§ **PROBLEM TO SOLVE**: From the first line to the last, write out the records exactly, leaving out images.
*** RECORDS PROVIDED Section Begins ***
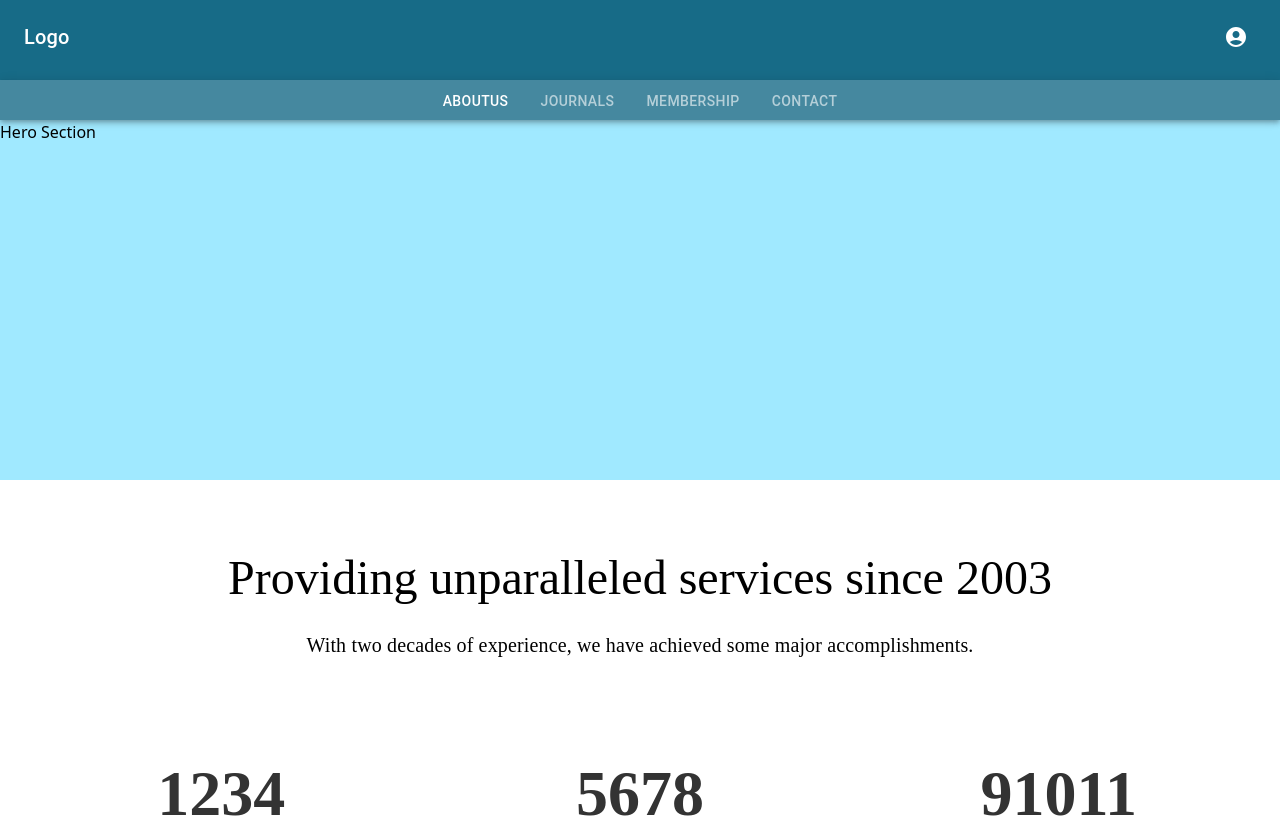
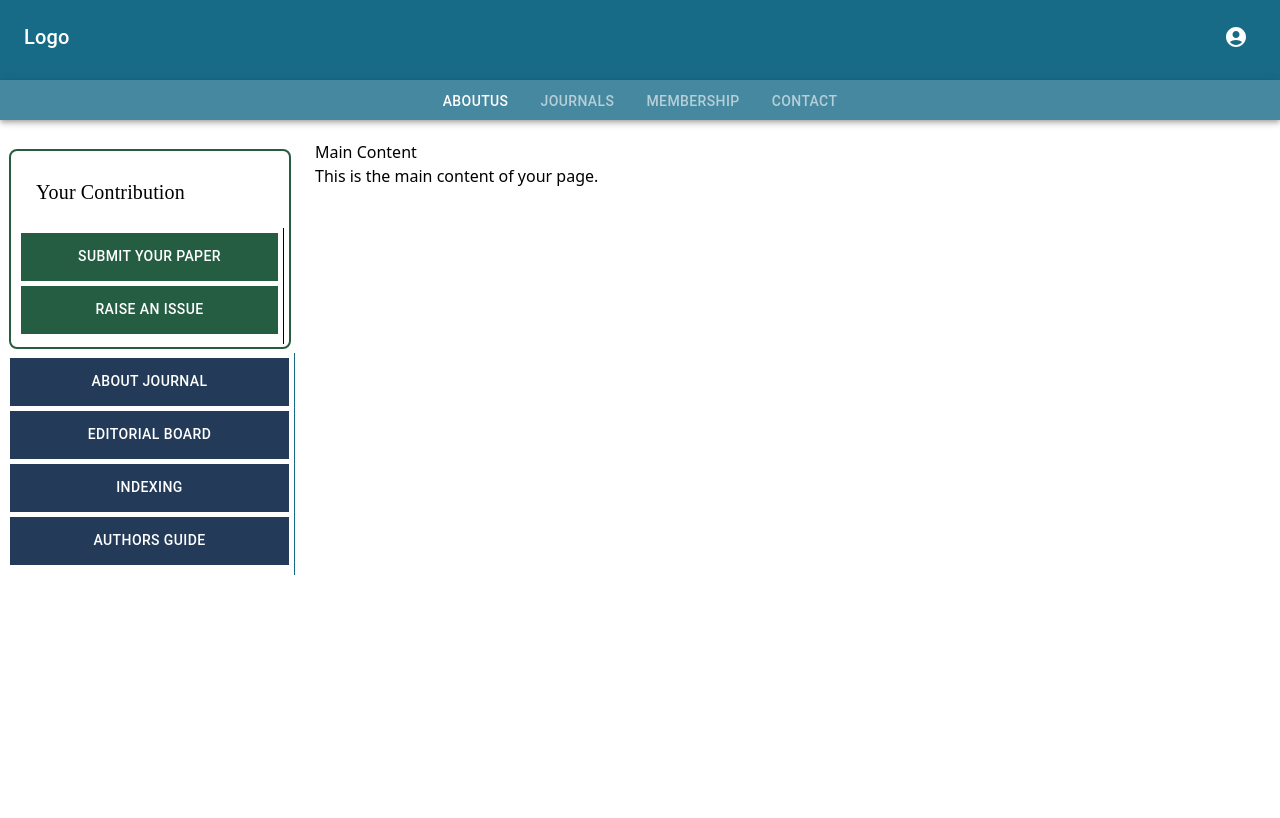
Before and after one commit to ankush-anonymous/jOURNAL, a React (Create React App) app: page / in a window 1280 px wide. Shown: the top 818 px of the page. Built offline with nearby package versions, Linux system fonts and the light colour scheme.

Commit message:
sideBar ready

```diff
--- a/src/App.js
+++ b/src/App.js
@@ -3,15 +3,17 @@ import React, { useState } from "react";
 import { Route, Routes, BrowserRouter, Navigate } from "react-router-dom";
 
 import AboutUsPage from "./Pages/AboutUsPage";
+import ListOfJournalPage from "./Pages/ListOfJournalPage";
 
 function App() {
   return (
     <div className="App">
       <BrowserRouter>
         <Routes>
-          <Route path="/" element={<AboutUsPage />} />
+          <Route path="/about" element={<AboutUsPage />} />
+          <Route path="/" element={<ListOfJournalPage />} />
 
-          {/* <Route
+          {/* <Routes
             path="/admin/home"
             element={
               <ProtectedRouteAdmin>
--- /dev/null
+++ b/src/Components/JournalLayout.jsx
@@ -0,0 +1,21 @@
+import React from "react";
+import JournalSidebarComponent from "./JournalSidebarComponent";
+import NavbarComponent from "./NavbarComponent";
+import { Box } from "@mui/material";
+
+const JournalLayout = ({ children }) => {
+  return (
+    <Box sx={{ width: "full", height: "full" }}>
+      <Box sx={{ width: "full" }}>
+        <NavbarComponent />
+        <Box sx={{ display: "flex", width: "full", height: "100%" }}></Box>
+      </Box>
+      <Box sx={{ display: { sx: "flex-col", md: "flex" } }}>
+        <JournalSidebarComponent />
+        <Box sx={{ width: "full", padding: "20px" }}>{children}</Box>
+      </Box>
+    </Box>
+  );
+};
+
+export default JournalLayout;
--- /dev/null
+++ b/src/Components/JournalSidebarComponent.jsx
@@ -0,0 +1,105 @@
+import { Box, Tab, Tabs, Typography } from "@mui/material";
+import React, { useState } from "react";
+
+const JournalSidebarComponent = () => {
+  const yourContributionTabs = [
+    { label: "Submit your paper", link: "/journal/submitPaper" },
+    { label: "Raise an Issue", link: "/journal/raiseIssue" },
+  ];
+
+  const mainTabs = [
+    { label: "About Journal", link: "/journal/about" },
+    { label: "Editorial Board", link: "/journal/editorialBoard" },
+    { label: "Indexing", link: "/journal/indexing" },
+    { label: "Authors Guide", link: "/journal/authors" },
+  ];
+
+  const [yourContributionValue, setYourContributionValue] = useState(null);
+  const [mainTabsValue, setMainTabsValue] = useState(null);
+
+  const handleYourContributionChange = (event, newValue) => {
+    setYourContributionValue(newValue);
+  };
+
+  const handleMainTabsChange = (event, newValue) => {
+    setMainTabsValue(newValue);
+  };
+
+  return (
+    <Box
+      sx={{
+        width: "290px",
+        minHeight: "100%",
+        marginLeft: { xs: "25px", md: "5px" },
+        marginTop: "25px",
+      }}
+    >
+      <Box
+        sx={{
+          height: "200px",
+          padding: "5px",
+          display: "flex",
+          justifyContent: "center",
+          alignItems: "center",
+          border: "2px solid #255D42",
+          borderRadius: "8px",
+          margin: "4px",
+        }}
+      >
+        <Box sx={{ width: "100%", height: "100%" }}>
+          <Box sx={{ padding: "20px" }}>
+            <Typography variant="h6" sx={{ fontFamily: "source sans pro" }}>
+              Your Contribution
+            </Typography>
+          </Box>
+          <Box sx={{ height: "100%" }}>
+            <Tabs
+              orientation="vertical"
+              value={yourContributionValue}
+              onChange={handleYourContributionChange}
+              sx={{ borderRight: 1, padding: "5px" }}
+            >
+              {yourContributionTabs.map((item, key) => (
+                <Tab
+                  key={key}
+                  label={item.label}
+                  sx={{
+                    backgroundColor:
+                      yourContributionValue === key ? "#255D42" : "#255D42",
+                    color: "white",
+                    marginBottom: "5px",
+                  }}
+                />
+              ))}
+            </Tabs>
+          </Box>
+        </Box>
+      </Box>
+      <Box sx={{ height: "100%" }}>
+        <Tabs
+          orientation="vertical"
+          variant="scrollable"
+          value={mainTabsValue}
+          onChange={handleMainTabsChange}
+          sx={{ borderRight: 1, borderColor: "#176B87", padding: "5px" }}
+        >
+          {mainTabs.map((item, key) => (
+            <Tab
+              key={key}
+              label={item.label}
+              sx={{
+                backgroundColor: mainTabsValue === key ? "#86B6F6" : "#233B59",
+                marginRight: "0px",
+                paddingRight: "16px",
+                marginBottom: "5px",
+                color: mainTabsValue === key ? "black" : "white",
+              }}
+            />
+          ))}
+        </Tabs>
+      </Box>
+    </Box>
+  );
+};
+
+export default JournalSidebarComponent;
--- a/src/Components/NavbarComponent.jsx
+++ b/src/Components/NavbarComponent.jsx
@@ -15,7 +15,7 @@ function NavbarComponent() {
   const [isDrawerOpen, setIsDrawerOpen] = useState(false);
   const tabs = [
     { label: "AboutUs", link: "/about" },
-    { label: "Journals", link: "/about" },
+    { label: "Journals", link: "/" },
     { label: "Membership", link: "/membership" },
     { label: "Contact", link: "/contact" },
   ];
@@ -124,6 +124,9 @@ function NavbarComponent() {
 
       {/* Drawer for xs screens */}
       <Drawer
+        PaperProps={{
+          sx: { width: "90%" },
+        }}
         anchor="left"
         open={isDrawerOpen}
         onClose={toggleDrawer(false)}
--- a/src/Pages/AboutUsPage.jsx
+++ b/src/Pages/AboutUsPage.jsx
@@ -89,6 +89,7 @@ const AboutUsPage = () => {
             <Typography
               variant="h3"
               sx={{
+                // fontFamily: "Merriweather ",
                 fontFamily: "source sans pro",
                 [theme.breakpoints.down("sm")]: {
                   fontSize: "2.5rem", // Adjust the font size for small screens
--- /dev/null
+++ b/src/Pages/ListOfJournalPage.jsx
@@ -0,0 +1,16 @@
+import React from "react";
+import JournalLayout from "../Components/JournalLayout";
+
+const ListOfJournalPage = () => {
+  return (
+    <>
+      <JournalLayout>
+        {/* Your main content goes here */}
+        <h1>Main Content</h1>
+        <p>This is the main content of your page.</p>
+      </JournalLayout>
+    </>
+  );
+};
+
+export default ListOfJournalPage;
--- /dev/null
+++ b/src/data/About.js
@@ -0,0 +1,44 @@
+export const about = [
+  {
+    title: "American Journal of Agricultural and Biological Sciences",
+    aim: "American Journal of Agricultural and Biological Sciences (AJABS) publishes peer-reviewed, original research and review articles related to general biology and agriculture. AJABS aims to provide a valuable platform for researchers, scientists, and experts to share leading and innovative research. AJABS is led by a team of distinguished Editors from various regions across to globe and dozens of expert reviewers that thoroughly inspect all submissions. Articles in AJABS are published in an open-access format and archived for indefinite access. The journal is updated regularly in both online and print versions using the continuous publication model allowing articles to be published online as soon as they are ready, resulting in a more efficient publication process.",
+    archives: [
+      {
+        title: "2023 - Volume 18",
+        issue: [
+          {
+            title: "Issue 1",
+          },
+          {
+            title: "Issue 2",
+          },
+        ],
+      },
+      {
+        title: "2022 - Volume 15",
+        issue: [
+          {
+            title: "Issue 1",
+          },
+          {
+            title: "Issue 2",
+          },
+        ],
+      },
+      {
+        title: "2021 - Volume 14",
+        issue: [
+          {
+            title: "Issue 1",
+          },
+          {
+            title: "Issue 2",
+          },
+          {
+            title: "Issue 3",
+          },
+        ],
+      },
+    ],
+  },
+];
```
*** RECORDS PROVIDED Section Ends ***
§ **TASK SOLUTION**:
Before and after one commit to ankush-anonymous/jOURNAL, a React (Create React App) app: page / in a window 1280 px wide. Shown: the top 818 px of the page. Built offline with nearby package versions, Linux system fonts and the light colour scheme.

Commit message:
sideBar ready

```diff
--- a/src/App.js
+++ b/src/App.js
@@ -3,15 +3,17 @@ import React, { useState } from "react";
 import { Route, Routes, BrowserRouter, Navigate } from "react-router-dom";
 
 import AboutUsPage from "./Pages/AboutUsPage";
+import ListOfJournalPage from "./Pages/ListOfJournalPage";
 
 function App() {
   return (
     <div className="App">
       <BrowserRouter>
         <Routes>
-          <Route path="/" element={<AboutUsPage />} />
+          <Route path="/about" element={<AboutUsPage />} />
+          <Route path="/" element={<ListOfJournalPage />} />
 
-          {/* <Route
+          {/* <Routes
             path="/admin/home"
             element={
               <ProtectedRouteAdmin>
--- /dev/null
+++ b/src/Components/JournalLayout.jsx
@@ -0,0 +1,21 @@
+import React from "react";
+import JournalSidebarComponent from "./JournalSidebarComponent";
+import NavbarComponent from "./NavbarComponent";
+import { Box } from "@mui/material";
+
+const JournalLayout = ({ children }) => {
+  return (
+    <Box sx={{ width: "full", height: "full" }}>
+      <Box sx={{ width: "full" }}>
+        <NavbarComponent />
+        <Box sx={{ display: "flex", width: "full", height: "100%" }}></Box>
+      </Box>
+      <Box sx={{ display: { sx: "flex-col", md: "flex" } }}>
+        <JournalSidebarComponent />
+        <Box sx={{ width: "full", padding: "20px" }}>{children}</Box>
+      </Box>
+    </Box>
+  );
+};
+
+export default JournalLayout;
--- /dev/null
+++ b/src/Components/JournalSidebarComponent.jsx
@@ -0,0 +1,105 @@
+import { Box, Tab, Tabs, Typography } from "@mui/material";
+import React, { useState } from "react";
+
+const JournalSidebarComponent = () => {
+  const yourContributionTabs = [
+    { label: "Submit your paper", link: "/journal/submitPaper" },
+    { label: "Raise an Issue", link: "/journal/raiseIssue" },
+  ];
+
+  const mainTabs = [
+    { label: "About Journal", link: "/journal/about" },
+    { label: "Editorial Board", link: "/journal/editorialBoard" },
+    { label: "Indexing", link: "/journal/indexing" },
+    { label: "Authors Guide", link: "/journal/authors" },
+  ];
+
+  const [yourContributionValue, setYourContributionValue] = useState(null);
+  const [mainTabsValue, setMainTabsValue] = useState(null);
+
+  const handleYourContributionChange = (event, newValue) => {
+    setYourContributionValue(newValue);
+  };
+
+  const handleMainTabsChange = (event, newValue) => {
+    setMainTabsValue(newValue);
+  };
+
+  return (
+    <Box
+      sx={{
+        width: "290px",
+        minHeight: "100%",
+        marginLeft: { xs: "25px", md: "5px" },
+        marginTop: "25px",
+      }}
+    >
+      <Box
+        sx={{
+          height: "200px",
+          padding: "5px",
+          display: "flex",
+          justifyContent: "center",
+          alignItems: "center",
+          border: "2px solid #255D42",
+          borderRadius: "8px",
+          margin: "4px",
+        }}
+      >
+        <Box sx={{ width: "100%", height: "100%" }}>
+          <Box sx={{ padding: "20px" }}>
+            <Typography variant="h6" sx={{ fontFamily: "source sans pro" }}>
+              Your Contribution
+            </Typography>
+          </Box>
+          <Box sx={{ height: "100%" }}>
+            <Tabs
+              orientation="vertical"
+              value={yourContributionValue}
+              onChange={handleYourContributionChange}
+              sx={{ borderRight: 1, padding: "5px" }}
+            >
+              {yourContributionTabs.map((item, key) => (
+                <Tab
+                  key={key}
+                  label={item.label}
+                  sx={{
+                    backgroundColor:
+                      yourContributionValue === key ? "#255D42" : "#255D42",
+                    color: "white",
+                    marginBottom: "5px",
+                  }}
+                />
+              ))}
+            </Tabs>
+          </Box>
+        </Box>
+      </Box>
+      <Box sx={{ height: "100%" }}>
+        <Tabs
+          orientation="vertical"
+          variant="scrollable"
+          value={mainTabsValue}
+          onChange={handleMainTabsChange}
+          sx={{ borderRight: 1, borderColor: "#176B87", padding: "5px" }}
+        >
+          {mainTabs.map((item, key) => (
+            <Tab
+              key={key}
+              label={item.label}
+              sx={{
+                backgroundColor: mainTabsValue === key ? "#86B6F6" : "#233B59",
+                marginRight: "0px",
+                paddingRight: "16px",
+                marginBottom: "5px",
+                color: mainTabsValue === key ? "black" : "white",
+              }}
+            />
+          ))}
+        </Tabs>
+      </Box>
+    </Box>
+  );
+};
+
+export default JournalSidebarComponent;
--- a/src/Components/NavbarComponent.jsx
+++ b/src/Components/NavbarComponent.jsx
@@ -15,7 +15,7 @@ function NavbarComponent() {
   const [isDrawerOpen, setIsDrawerOpen] = useState(false);
   const tabs = [
     { label: "AboutUs", link: "/about" },
-    { label: "Journals", link: "/about" },
+    { label: "Journals", link: "/" },
     { label: "Membership", link: "/membership" },
     { label: "Contact", link: "/contact" },
   ];
@@ -124,6 +124,9 @@ function NavbarComponent() {
 
       {/* Drawer for xs screens */}
       <Drawer
+        PaperProps={{
+          sx: { width: "90%" },
+        }}
         anchor="left"
         open={isDrawerOpen}
         onClose={toggleDrawer(false)}
--- a/src/Pages/AboutUsPage.jsx
+++ b/src/Pages/AboutUsPage.jsx
@@ -89,6 +89,7 @@ const AboutUsPage = () => {
             <Typography
               variant="h3"
               sx={{
+                // fontFamily: "Merriweather ",
                 fontFamily: "source sans pro",
                 [theme.breakpoints.down("sm")]: {
                   fontSize: "2.5rem", // Adjust the font size for small screens
--- /dev/null
+++ b/src/Pages/ListOfJournalPage.jsx
@@ -0,0 +1,16 @@
+import React from "react";
+import JournalLayout from "../Components/JournalLayout";
+
+const ListOfJournalPage = () => {
+  return (
+    <>
+      <JournalLayout>
+        {/* Your main content goes here */}
+        <h1>Main Content</h1>
+        <p>This is the main content of your page.</p>
+      </JournalLayout>
+    </>
+  );
+};
+
+export default ListOfJournalPage;
--- /dev/null
+++ b/src/data/About.js
@@ -0,0 +1,44 @@
+export const about = [
+  {
+    title: "American Journal of Agricultural and Biological Sciences",
+    aim: "American Journal of Agricultural and Biological Sciences (AJABS) publishes peer-reviewed, original research and review articles related to general biology and agriculture. AJABS aims to provide a valuable platform for researchers, scientists, and experts to share leading and innovative research. AJABS is led by a team of distinguished Editors from various regions across to globe and dozens of expert reviewers that thoroughly inspect all submissions. Articles in AJABS are published in an open-access format and archived for indefinite access. The journal is updated regularly in both online and print versions using the continuous publication model allowing articles to be published online as soon as they are ready, resulting in a more efficient publication process.",
+    archives: [
+      {
+        title: "2023 - Volume 18",
+        issue: [
+          {
+            title: "Issue 1",
+          },
+          {
+            title: "Issue 2",
+          },
+        ],
+      },
+      {
+        title: "2022 - Volume 15",
+        issue: [
+          {
+            title: "Issue 1",
+          },
+          {
+            title: "Issue 2",
+          },
+        ],
+      },
+      {
+        title: "2021 - Volume 14",
+        issue: [
+          {
+            title: "Issue 1",
+          },
+          {
+            title: "Issue 2",
+          },
+          {
+            title: "Issue 3",
+          },
+        ],
+      },
+    ],
+  },
+];
```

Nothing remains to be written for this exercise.